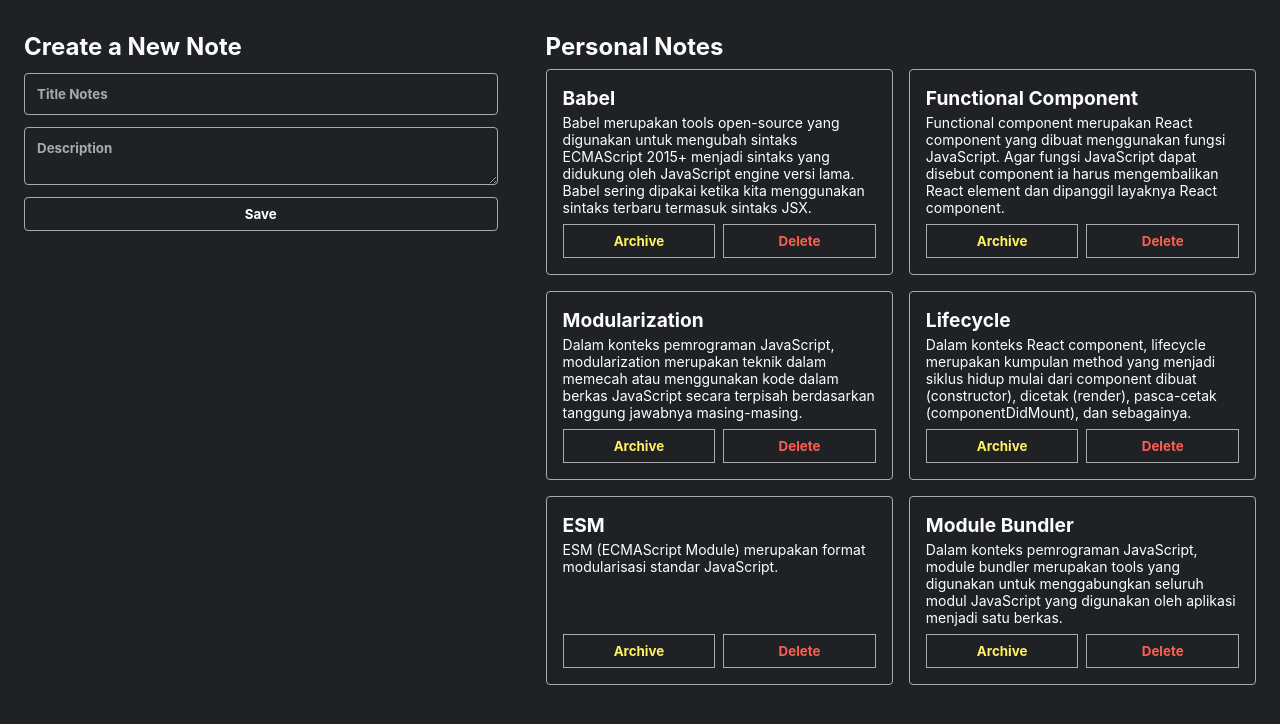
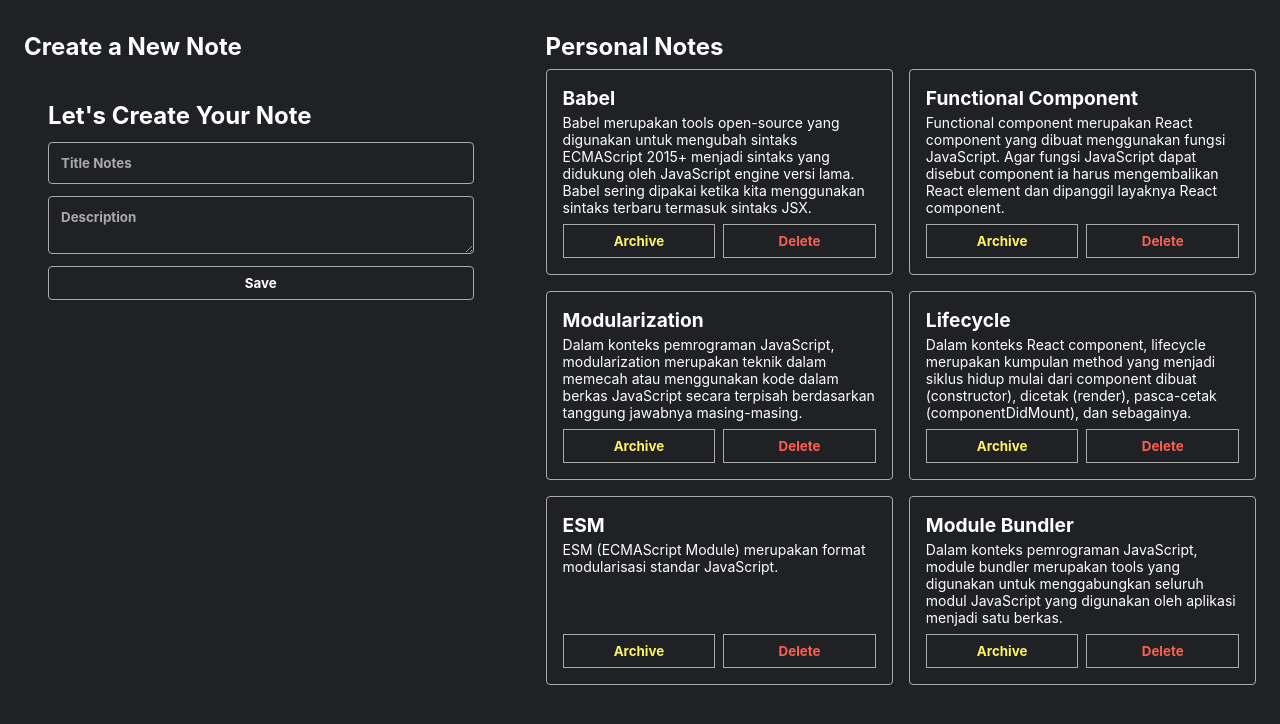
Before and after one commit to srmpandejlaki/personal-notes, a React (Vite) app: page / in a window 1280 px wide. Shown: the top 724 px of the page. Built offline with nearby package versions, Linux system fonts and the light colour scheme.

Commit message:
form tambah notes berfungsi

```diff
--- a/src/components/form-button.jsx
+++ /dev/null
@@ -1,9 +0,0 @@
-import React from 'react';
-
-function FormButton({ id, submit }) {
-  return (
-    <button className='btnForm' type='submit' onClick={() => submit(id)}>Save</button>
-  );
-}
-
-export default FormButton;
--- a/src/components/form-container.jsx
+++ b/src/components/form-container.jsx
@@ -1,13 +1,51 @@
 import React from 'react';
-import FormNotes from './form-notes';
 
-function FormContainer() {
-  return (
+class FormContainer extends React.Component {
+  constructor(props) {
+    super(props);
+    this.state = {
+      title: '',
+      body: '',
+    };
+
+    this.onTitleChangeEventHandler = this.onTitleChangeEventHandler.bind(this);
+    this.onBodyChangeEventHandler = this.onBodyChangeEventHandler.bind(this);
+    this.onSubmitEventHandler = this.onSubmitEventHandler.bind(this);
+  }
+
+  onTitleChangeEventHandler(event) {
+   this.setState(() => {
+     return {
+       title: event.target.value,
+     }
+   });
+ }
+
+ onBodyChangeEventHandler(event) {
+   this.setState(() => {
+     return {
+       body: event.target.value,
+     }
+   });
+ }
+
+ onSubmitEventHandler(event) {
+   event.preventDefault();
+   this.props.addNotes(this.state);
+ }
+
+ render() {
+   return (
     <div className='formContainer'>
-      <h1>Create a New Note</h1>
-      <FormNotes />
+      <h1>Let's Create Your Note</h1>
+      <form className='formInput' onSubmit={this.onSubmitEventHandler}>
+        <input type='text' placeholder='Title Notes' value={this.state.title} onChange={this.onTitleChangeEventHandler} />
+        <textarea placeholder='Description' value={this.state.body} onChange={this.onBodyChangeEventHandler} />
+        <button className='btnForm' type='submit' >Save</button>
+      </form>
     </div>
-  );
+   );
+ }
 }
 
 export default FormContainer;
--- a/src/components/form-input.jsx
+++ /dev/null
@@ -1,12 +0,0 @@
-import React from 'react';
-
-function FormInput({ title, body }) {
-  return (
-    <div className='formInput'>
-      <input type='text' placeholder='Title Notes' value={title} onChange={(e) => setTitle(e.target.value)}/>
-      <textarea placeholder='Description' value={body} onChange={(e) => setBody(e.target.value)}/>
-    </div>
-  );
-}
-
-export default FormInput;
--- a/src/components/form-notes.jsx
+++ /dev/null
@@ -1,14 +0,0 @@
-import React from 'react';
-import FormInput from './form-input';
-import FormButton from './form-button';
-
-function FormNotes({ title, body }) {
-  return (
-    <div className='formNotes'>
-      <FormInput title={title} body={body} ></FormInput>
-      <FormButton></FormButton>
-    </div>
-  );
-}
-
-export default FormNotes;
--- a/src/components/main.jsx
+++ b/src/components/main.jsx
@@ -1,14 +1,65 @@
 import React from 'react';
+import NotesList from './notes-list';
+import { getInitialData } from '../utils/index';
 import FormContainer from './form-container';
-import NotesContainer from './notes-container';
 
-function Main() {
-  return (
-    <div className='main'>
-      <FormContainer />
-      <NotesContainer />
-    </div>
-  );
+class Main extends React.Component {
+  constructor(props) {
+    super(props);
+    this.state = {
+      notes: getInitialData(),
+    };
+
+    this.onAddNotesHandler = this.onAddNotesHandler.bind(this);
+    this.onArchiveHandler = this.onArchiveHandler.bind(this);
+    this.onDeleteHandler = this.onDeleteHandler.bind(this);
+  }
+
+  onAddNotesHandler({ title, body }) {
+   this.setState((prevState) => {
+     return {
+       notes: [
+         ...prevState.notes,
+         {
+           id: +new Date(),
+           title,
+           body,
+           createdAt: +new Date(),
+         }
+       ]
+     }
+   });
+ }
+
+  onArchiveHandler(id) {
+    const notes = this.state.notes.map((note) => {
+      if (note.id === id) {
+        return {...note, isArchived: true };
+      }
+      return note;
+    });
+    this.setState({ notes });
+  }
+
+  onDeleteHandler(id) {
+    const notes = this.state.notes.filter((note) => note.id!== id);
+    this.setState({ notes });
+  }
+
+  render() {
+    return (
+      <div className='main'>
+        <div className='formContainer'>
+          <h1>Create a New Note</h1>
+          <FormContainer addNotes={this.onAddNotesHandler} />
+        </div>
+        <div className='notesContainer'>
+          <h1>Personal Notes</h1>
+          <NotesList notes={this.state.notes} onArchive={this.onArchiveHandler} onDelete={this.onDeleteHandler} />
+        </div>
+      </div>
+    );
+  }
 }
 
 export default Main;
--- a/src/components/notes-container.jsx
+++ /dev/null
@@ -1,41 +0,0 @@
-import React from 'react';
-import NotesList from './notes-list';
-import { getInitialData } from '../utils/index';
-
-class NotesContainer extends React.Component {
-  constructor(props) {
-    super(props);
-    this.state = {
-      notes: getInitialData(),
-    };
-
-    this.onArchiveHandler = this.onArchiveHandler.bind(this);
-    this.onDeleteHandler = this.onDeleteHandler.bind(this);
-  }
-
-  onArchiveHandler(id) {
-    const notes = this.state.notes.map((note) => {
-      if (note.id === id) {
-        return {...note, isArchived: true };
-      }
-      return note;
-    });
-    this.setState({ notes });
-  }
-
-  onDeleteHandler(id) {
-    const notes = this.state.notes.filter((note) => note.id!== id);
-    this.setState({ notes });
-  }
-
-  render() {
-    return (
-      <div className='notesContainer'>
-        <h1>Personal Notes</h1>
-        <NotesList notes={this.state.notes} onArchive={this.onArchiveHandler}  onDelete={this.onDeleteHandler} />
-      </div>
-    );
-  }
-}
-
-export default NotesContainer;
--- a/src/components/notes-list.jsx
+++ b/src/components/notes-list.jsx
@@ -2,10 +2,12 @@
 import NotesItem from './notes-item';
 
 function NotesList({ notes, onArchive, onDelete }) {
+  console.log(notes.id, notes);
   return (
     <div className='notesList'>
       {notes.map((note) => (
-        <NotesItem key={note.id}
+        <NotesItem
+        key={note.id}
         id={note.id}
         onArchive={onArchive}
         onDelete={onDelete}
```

==================================================

PROBLEM DETAILS:
When a line carries an image, skip the image and repeat everything else above exactly as written.

TASK RESPONSE:
Before and after one commit to srmpandejlaki/personal-notes, a React (Vite) app: page / in a window 1280 px wide. Shown: the top 724 px of the page. Built offline with nearby package versions, Linux system fonts and the light colour scheme.

Commit message:
form tambah notes berfungsi

```diff
--- a/src/components/form-button.jsx
+++ /dev/null
@@ -1,9 +0,0 @@
-import React from 'react';
-
-function FormButton({ id, submit }) {
-  return (
-    <button className='btnForm' type='submit' onClick={() => submit(id)}>Save</button>
-  );
-}
-
-export default FormButton;
--- a/src/components/form-container.jsx
+++ b/src/components/form-container.jsx
@@ -1,13 +1,51 @@
 import React from 'react';
-import FormNotes from './form-notes';
 
-function FormContainer() {
-  return (
+class FormContainer extends React.Component {
+  constructor(props) {
+    super(props);
+    this.state = {
+      title: '',
+      body: '',
+    };
+
+    this.onTitleChangeEventHandler = this.onTitleChangeEventHandler.bind(this);
+    this.onBodyChangeEventHandler = this.onBodyChangeEventHandler.bind(this);
+    this.onSubmitEventHandler = this.onSubmitEventHandler.bind(this);
+  }
+
+  onTitleChangeEventHandler(event) {
+   this.setState(() => {
+     return {
+       title: event.target.value,
+     }
+   });
+ }
+
+ onBodyChangeEventHandler(event) {
+   this.setState(() => {
+     return {
+       body: event.target.value,
+     }
+   });
+ }
+
+ onSubmitEventHandler(event) {
+   event.preventDefault();
+   this.props.addNotes(this.state);
+ }
+
+ render() {
+   return (
     <div className='formContainer'>
-      <h1>Create a New Note</h1>
-      <FormNotes />
+      <h1>Let's Create Your Note</h1>
+      <form className='formInput' onSubmit={this.onSubmitEventHandler}>
+        <input type='text' placeholder='Title Notes' value={this.state.title} onChange={this.onTitleChangeEventHandler} />
+        <textarea placeholder='Description' value={this.state.body} onChange={this.onBodyChangeEventHandler} />
+        <button className='btnForm' type='submit' >Save</button>
+      </form>
     </div>
-  );
+   );
+ }
 }
 
 export default FormContainer;
--- a/src/components/form-input.jsx
+++ /dev/null
@@ -1,12 +0,0 @@
-import React from 'react';
-
-function FormInput({ title, body }) {
-  return (
-    <div className='formInput'>
-      <input type='text' placeholder='Title Notes' value={title} onChange={(e) => setTitle(e.target.value)}/>
-      <textarea placeholder='Description' value={body} onChange={(e) => setBody(e.target.value)}/>
-    </div>
-  );
-}
-
-export default FormInput;
--- a/src/components/form-notes.jsx
+++ /dev/null
@@ -1,14 +0,0 @@
-import React from 'react';
-import FormInput from './form-input';
-import FormButton from './form-button';
-
-function FormNotes({ title, body }) {
-  return (
-    <div className='formNotes'>
-      <FormInput title={title} body={body} ></FormInput>
-      <FormButton></FormButton>
-    </div>
-  );
-}
-
-export default FormNotes;
--- a/src/components/main.jsx
+++ b/src/components/main.jsx
@@ -1,14 +1,65 @@
 import React from 'react';
+import NotesList from './notes-list';
+import { getInitialData } from '../utils/index';
 import FormContainer from './form-container';
-import NotesContainer from './notes-container';
 
-function Main() {
-  return (
-    <div className='main'>
-      <FormContainer />
-      <NotesContainer />
-    </div>
-  );
+class Main extends React.Component {
+  constructor(props) {
+    super(props);
+    this.state = {
+      notes: getInitialData(),
+    };
+
+    this.onAddNotesHandler = this.onAddNotesHandler.bind(this);
+    this.onArchiveHandler = this.onArchiveHandler.bind(this);
+    this.onDeleteHandler = this.onDeleteHandler.bind(this);
+  }
+
+  onAddNotesHandler({ title, body }) {
+   this.setState((prevState) => {
+     return {
+       notes: [
+         ...prevState.notes,
+         {
+           id: +new Date(),
+           title,
+           body,
+           createdAt: +new Date(),
+         }
+       ]
+     }
+   });
+ }
+
+  onArchiveHandler(id) {
+    const notes = this.state.notes.map((note) => {
+      if (note.id === id) {
+        return {...note, isArchived: true };
+      }
+      return note;
+    });
+    this.setState({ notes });
+  }
+
+  onDeleteHandler(id) {
+    const notes = this.state.notes.filter((note) => note.id!== id);
+    this.setState({ notes });
+  }
+
+  render() {
+    return (
+      <div className='main'>
+        <div className='formContainer'>
+          <h1>Create a New Note</h1>
+          <FormContainer addNotes={this.onAddNotesHandler} />
+        </div>
+        <div className='notesContainer'>
+          <h1>Personal Notes</h1>
+          <NotesList notes={this.state.notes} onArchive={this.onArchiveHandler} onDelete={this.onDeleteHandler} />
+        </div>
+      </div>
+    );
+  }
 }
 
 export default Main;
--- a/src/components/notes-container.jsx
+++ /dev/null
@@ -1,41 +0,0 @@
-import React from 'react';
-import NotesList from './notes-list';
-import { getInitialData } from '../utils/index';
-
-class NotesContainer extends React.Component {
-  constructor(props) {
-    super(props);
-    this.state = {
-      notes: getInitialData(),
-    };
-
-    this.onArchiveHandler = this.onArchiveHandler.bind(this);
-    this.onDeleteHandler = this.onDeleteHandler.bind(this);
-  }
-
-  onArchiveHandler(id) {
-    const notes = this.state.notes.map((note) => {
-      if (note.id === id) {
-        return {...note, isArchived: true };
-      }
-      return note;
-    });
-    this.setState({ notes });
-  }
-
-  onDeleteHandler(id) {
-    const notes = this.state.notes.filter((note) => note.id!== id);
-    this.setState({ notes });
-  }
-
-  render() {
-    return (
-      <div className='notesContainer'>
-        <h1>Personal Notes</h1>
-        <NotesList notes={this.state.notes} onArchive={this.onArchiveHandler}  onDelete={this.onDeleteHandler} />
-      </div>
-    );
-  }
-}
-
-export default NotesContainer;
--- a/src/components/notes-list.jsx
+++ b/src/components/notes-list.jsx
@@ -2,10 +2,12 @@
 import NotesItem from './notes-item';
 
 function NotesList({ notes, onArchive, onDelete }) {
+  console.log(notes.id, notes);
   return (
     <div className='notesList'>
       {notes.map((note) => (
-        <NotesItem key={note.id}
+        <NotesItem
+        key={note.id}
         id={note.id}
         onArchive={onArchive}
         onDelete={onDelete}
```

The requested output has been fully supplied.